I always thought of it in reverse - if you can put up numbers like he did with very little help from the lineup and still earn a large percentage of a team's wins, I feel you are doing more than the guy putting up the same stats surrounded by a team of stars. I never put much stock in a guy's stats being "inflated" because his team stinks so he "hasn't had any pressure." Again, the opposite applies - surround a mediocre hitter with guys like David Ortiz and see how inflated the numbers get compared to having to put up numbers with no support in the lineup.
Jason Bay comes to mind as a guy who could really have a huge statistical year in 2009 thanks to his change of scenery. When he puts up big numbers, it will help prove my theory that big numbers on bad teams are more impressive. That only applies to baseball, however. In basketball, the opposite is true - someone needs to be the leading scorer on a bad team, but put that guy on a championship team and he's likely doing a little more role playing and a lot less scoring. I call it the "Jamal Crawford rule."
There are reports circulating that Matt Holliday has been traded to the Oakland A's for Huston Street, Carlos Gonzalez, and Greg Smith. Knowing Billy Beane, this smells a little like the Mike Piazza stopover with the Florida Marlins a decade ago. Stay tuned...
Buster Olney of ESPN.com recently blogged about the sorry state of the San Diego Padres. It's a good read with plenty of history about owner John Moores, but what is really sad about the Padres is how close they are to success yet are choosing to start all over again. Just one year removed from being one strike away from the playoffs, San Diego still possesses much of the talent that put the franchise in position to succeed. Petco Park is undoubtedly a pitcher's park, and attempting to deal Jake Peavy is not the answer. Right now, the Padres possess a solid core of Peavy and Chris Young on the mound and the outstanding Adrian Gonzalez at first base. Throw in the solid but unspectacular Khalil Greene, the on base machine in Brian Giles, and the upside in Chase Headley, and the Padres aren't far away from the other mediocre NL teams who have snuck their way into the playoffs the past few years.

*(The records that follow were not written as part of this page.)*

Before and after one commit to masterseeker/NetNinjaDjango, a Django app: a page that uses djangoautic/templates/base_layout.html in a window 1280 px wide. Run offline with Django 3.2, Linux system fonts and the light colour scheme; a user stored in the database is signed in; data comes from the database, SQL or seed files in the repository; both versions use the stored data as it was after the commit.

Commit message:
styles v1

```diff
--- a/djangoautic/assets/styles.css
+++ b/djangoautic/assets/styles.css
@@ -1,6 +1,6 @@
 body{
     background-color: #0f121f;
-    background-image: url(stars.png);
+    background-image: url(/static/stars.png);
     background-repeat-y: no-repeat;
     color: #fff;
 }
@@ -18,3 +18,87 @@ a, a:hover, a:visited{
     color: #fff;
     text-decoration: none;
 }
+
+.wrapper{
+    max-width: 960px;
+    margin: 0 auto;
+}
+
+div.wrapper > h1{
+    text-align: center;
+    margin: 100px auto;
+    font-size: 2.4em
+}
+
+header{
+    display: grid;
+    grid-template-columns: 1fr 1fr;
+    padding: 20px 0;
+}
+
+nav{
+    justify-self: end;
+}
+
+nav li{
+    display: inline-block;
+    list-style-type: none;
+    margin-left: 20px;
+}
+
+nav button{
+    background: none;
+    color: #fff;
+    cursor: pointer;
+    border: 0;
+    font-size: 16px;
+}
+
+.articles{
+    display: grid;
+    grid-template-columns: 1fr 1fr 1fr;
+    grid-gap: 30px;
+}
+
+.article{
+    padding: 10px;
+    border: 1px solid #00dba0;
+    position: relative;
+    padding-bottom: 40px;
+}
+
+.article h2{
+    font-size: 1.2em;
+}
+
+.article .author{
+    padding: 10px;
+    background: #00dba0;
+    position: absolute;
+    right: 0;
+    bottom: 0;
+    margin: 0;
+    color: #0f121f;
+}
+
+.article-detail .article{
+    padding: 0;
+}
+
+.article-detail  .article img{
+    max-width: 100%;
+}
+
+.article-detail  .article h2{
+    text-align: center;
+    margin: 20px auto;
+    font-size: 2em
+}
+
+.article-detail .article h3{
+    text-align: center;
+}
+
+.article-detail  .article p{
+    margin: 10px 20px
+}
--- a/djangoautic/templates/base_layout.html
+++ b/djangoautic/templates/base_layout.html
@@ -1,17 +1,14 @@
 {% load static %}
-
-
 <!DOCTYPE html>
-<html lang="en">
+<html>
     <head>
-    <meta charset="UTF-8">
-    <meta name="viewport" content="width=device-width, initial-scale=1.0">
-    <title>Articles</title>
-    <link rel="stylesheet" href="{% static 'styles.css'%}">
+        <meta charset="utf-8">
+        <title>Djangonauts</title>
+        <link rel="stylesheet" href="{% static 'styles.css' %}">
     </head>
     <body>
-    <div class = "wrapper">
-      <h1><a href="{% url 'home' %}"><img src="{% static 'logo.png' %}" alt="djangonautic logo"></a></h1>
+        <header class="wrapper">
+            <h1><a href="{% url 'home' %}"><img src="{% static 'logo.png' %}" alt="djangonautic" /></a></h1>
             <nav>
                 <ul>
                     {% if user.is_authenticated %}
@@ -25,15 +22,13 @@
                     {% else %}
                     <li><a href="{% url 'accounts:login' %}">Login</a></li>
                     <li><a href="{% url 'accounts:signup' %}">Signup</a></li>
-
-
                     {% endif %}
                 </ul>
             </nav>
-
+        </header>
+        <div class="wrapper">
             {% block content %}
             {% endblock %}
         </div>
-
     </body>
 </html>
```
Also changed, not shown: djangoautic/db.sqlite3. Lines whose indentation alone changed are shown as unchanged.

As always, money is the issue, but politely saying goodbye to Trevor Hoffman and finding a closer on the cheap (the Rays have proven that you don't need Mariano Rivera to win ballgames) saves millions right off the top. Next, build the team according to the ballpark by using speedy, young (read: cheap) outfielders and sign a couple flyball pitchers that scare most teams. In Petco, the risk will be lower and the reward will be not alienating the entire fan base. The Padres are a solid franchise in a great city that deserve more than another rebuilding session. Now that I've laid the groundwork, all they have to do is follow it.
It seems that the Cubs and Braves are the front runners for the Jake Peavy sweepstakes. As a Braves fan, I would love to see Peavy in an Atlanta uniform to remove some of the pressure on all the starting pitchers over 40 years old, but now that the Atlanta owners have a tighter budget, they will need to tread lightly before they decide to trade for and pay a guy who throws like he's destined for a permanent spot on the DL.
In LA, the Dodgers (who are rumored to be in on the Peavy talks as well) reportedly have offered Manny Ramirez a short but hefty deal. Even though they didn't get the return on a similar Andruw Jones deal, I think it's a good move because a few extra dollars upfront with less years won't hurt as much in the long run. In the case of Jones' contract, as poorly as he played (when healthy) in 2008, the deal ends at the end of next season, so his presence won't be weighing down the ballclub for years on end like Barry Zito with the Giants. Manny Ramirez is the perfect candidate for a short expensive contract because of his age and his unwillingness to put forward an effort when he's unhappy. His ability to dominate when motivated is enough to justify the "expensive" part.